Why doesn't the Red Cross take blood from men who have sex with men? Isn't the blood screened for HIV? Do men with HIV really want to give blood that bad? Can't straight people be positive as well. I am so confused by this. It seems grounded in hate.
|by Anonymous||reply 63||03/14/2011|
I don't believe the Red Cross has any choice in who they can and cannot take blood from. That is decided by the FDA. So if you disagree with that policy (as I do) you should complain to the FDA.
|by Anonymous||reply 64||03/14/2011|
R17, you are missing the point. Funds raised to benefit a specific disaster should be donated to people and projects at the disaster site. The Red Cross can raise money for its infrastructure through other means and some people would be glad to help the Red Cross with its infrastructure. Saying you're helping with the disaster, through direct statement or implied, and then using the funds to buy computers or other infrastructure is dishonest.
|by Anonymous||reply 65||03/14/2011|
This thread has been very enlightening. I ALWAYS fall for the Red Cross's pleas for aid whenever a disaster hits (Haiti, Pakistan, Katrina, etc.), but I'd definitely like to contribute to a charity that doesn't waste so much money. I used to donate to CARE, but I found out some pretty crappy things about them too.
|by Anonymous||reply 66||03/14/2011|
R49, get off your high horse. A lot of us volunteer. And those who volunteer know exactly what is going on where they are. Those who donate funds have to take someone's word for it. When I donate money for disaster relief in Haiti or Japan or New Orleans, that's where I expect it to go. If your organization is not prepared to do that, then it needs to say so, to allow me to give my money where I want it to go.
|by Anonymous||reply 67||03/14/2011|
R65--Every single charitable enterprise uses some of the money it raises to meet its operating expenses.
|by Anonymous||reply 68||03/14/2011|
R66--You think that you have learned something about the Red Cross through the ravings on an anonymous poster on the internet?

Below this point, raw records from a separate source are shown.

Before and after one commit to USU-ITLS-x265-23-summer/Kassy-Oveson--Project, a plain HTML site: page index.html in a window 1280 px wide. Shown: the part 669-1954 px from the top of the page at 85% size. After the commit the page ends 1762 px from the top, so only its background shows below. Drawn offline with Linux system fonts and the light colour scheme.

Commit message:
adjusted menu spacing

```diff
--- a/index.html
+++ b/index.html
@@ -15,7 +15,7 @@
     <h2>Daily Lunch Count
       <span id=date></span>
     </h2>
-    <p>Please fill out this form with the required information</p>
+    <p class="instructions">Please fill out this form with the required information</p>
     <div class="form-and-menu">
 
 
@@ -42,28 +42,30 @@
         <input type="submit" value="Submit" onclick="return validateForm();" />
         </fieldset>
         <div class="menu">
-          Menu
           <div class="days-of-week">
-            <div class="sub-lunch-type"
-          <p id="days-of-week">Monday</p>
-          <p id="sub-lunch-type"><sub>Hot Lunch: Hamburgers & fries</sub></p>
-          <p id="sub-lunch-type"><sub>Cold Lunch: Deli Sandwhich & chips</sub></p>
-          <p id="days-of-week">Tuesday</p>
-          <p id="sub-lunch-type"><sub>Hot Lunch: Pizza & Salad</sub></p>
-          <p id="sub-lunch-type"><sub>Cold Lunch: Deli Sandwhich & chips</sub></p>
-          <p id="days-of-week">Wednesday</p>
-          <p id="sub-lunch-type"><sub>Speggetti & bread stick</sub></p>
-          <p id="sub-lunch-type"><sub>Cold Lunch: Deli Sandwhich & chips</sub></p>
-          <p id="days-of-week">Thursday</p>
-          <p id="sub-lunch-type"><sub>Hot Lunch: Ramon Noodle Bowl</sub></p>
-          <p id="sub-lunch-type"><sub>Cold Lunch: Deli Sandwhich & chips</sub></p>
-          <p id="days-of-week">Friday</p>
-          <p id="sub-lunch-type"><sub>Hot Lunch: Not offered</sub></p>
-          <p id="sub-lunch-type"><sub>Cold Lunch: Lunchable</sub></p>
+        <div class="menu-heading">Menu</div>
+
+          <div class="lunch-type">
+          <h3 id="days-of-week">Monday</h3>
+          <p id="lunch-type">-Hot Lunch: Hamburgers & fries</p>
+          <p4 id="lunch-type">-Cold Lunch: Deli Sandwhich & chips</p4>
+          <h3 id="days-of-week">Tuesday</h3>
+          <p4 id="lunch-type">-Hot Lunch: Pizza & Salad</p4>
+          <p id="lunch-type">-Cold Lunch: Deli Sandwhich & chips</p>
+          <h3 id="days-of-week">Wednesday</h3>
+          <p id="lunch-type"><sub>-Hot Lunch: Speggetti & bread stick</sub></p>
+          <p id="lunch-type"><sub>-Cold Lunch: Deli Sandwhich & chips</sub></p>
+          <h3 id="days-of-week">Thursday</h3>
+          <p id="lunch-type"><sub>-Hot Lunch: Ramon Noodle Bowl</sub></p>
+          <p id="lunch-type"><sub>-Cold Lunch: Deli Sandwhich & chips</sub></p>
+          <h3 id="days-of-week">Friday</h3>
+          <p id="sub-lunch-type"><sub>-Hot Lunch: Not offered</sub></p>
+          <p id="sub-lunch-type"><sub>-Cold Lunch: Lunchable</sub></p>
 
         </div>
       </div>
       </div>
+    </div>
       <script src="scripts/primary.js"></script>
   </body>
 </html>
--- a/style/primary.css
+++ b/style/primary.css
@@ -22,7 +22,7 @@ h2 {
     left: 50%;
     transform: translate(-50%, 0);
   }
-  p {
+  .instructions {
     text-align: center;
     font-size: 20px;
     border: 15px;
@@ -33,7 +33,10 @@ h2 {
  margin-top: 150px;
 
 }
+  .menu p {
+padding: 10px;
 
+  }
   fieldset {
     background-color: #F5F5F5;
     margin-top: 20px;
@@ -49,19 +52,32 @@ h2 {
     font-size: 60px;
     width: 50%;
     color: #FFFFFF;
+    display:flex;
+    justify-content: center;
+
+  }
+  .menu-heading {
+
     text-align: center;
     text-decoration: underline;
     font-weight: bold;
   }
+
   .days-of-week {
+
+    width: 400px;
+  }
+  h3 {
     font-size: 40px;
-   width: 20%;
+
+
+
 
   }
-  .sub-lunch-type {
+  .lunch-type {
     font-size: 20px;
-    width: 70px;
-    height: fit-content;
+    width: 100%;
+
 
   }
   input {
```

|by Anonymous||reply 69||03/14/2011|
Anyone who was in WWII in Europe will tell RC was selling cigarettes to soldiers that were donated by our tobacco companies. The Salvation Army gave to the troops with no questions asked and their hands weren't out for a donation.
|by Anonymous||reply 70||03/14/2011|

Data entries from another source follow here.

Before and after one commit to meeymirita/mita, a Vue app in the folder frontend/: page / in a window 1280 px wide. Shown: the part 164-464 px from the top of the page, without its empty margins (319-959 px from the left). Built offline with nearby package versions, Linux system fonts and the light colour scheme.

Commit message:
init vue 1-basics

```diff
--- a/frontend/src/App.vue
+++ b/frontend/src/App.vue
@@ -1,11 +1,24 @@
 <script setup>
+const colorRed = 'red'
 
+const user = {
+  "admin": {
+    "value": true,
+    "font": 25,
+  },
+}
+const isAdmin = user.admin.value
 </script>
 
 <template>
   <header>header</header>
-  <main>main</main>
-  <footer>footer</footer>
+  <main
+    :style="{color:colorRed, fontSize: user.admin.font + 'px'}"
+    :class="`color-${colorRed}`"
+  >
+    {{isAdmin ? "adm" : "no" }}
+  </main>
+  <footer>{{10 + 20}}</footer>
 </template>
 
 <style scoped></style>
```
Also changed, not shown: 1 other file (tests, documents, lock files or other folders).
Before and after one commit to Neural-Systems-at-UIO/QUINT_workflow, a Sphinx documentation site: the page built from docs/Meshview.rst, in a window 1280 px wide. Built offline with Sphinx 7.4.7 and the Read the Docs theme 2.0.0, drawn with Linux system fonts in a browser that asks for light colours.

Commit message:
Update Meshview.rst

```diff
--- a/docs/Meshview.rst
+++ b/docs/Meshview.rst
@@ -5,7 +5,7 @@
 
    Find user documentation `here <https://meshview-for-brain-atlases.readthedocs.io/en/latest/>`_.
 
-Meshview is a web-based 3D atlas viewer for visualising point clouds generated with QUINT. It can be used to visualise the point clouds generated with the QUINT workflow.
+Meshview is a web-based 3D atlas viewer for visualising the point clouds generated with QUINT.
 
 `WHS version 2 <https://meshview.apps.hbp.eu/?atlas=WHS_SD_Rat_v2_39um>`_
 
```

A few months after the Red Cross helps you, a letter arrives reminding with a list of what they did, asking to send them a "suggested donation" which equals what they claim they spent on you.
|by Anonymous||reply 71||03/14/2011|
Another WWII story, my mother was a war bride on a ship from Italy to NY with my older brother who was an infant at the time, the Red Cross sold all the milk and almost all the food that was supposed to last the voyage to the "black market" as she says...they arrived in NY and looked so bad, my grandfather was told "you better get down here". %0D %0D I hate those slimey bastards.
|by Anonymous||reply 72||03/14/2011|
[quote]A few months after the Red Cross helps you, a letter arrives reminding with a list of what they did, asking to send them a "suggested donation" which equals what they claim they spent on you.
Not in my experience. Most of the people I help are far too poor to make charitable contributions. But even if you're right, what's wrong with that? The point is we help people during a crisis. If they can make a contribution after the crisis passes, good for them.
|by Anonymous||reply 73||03/14/2011|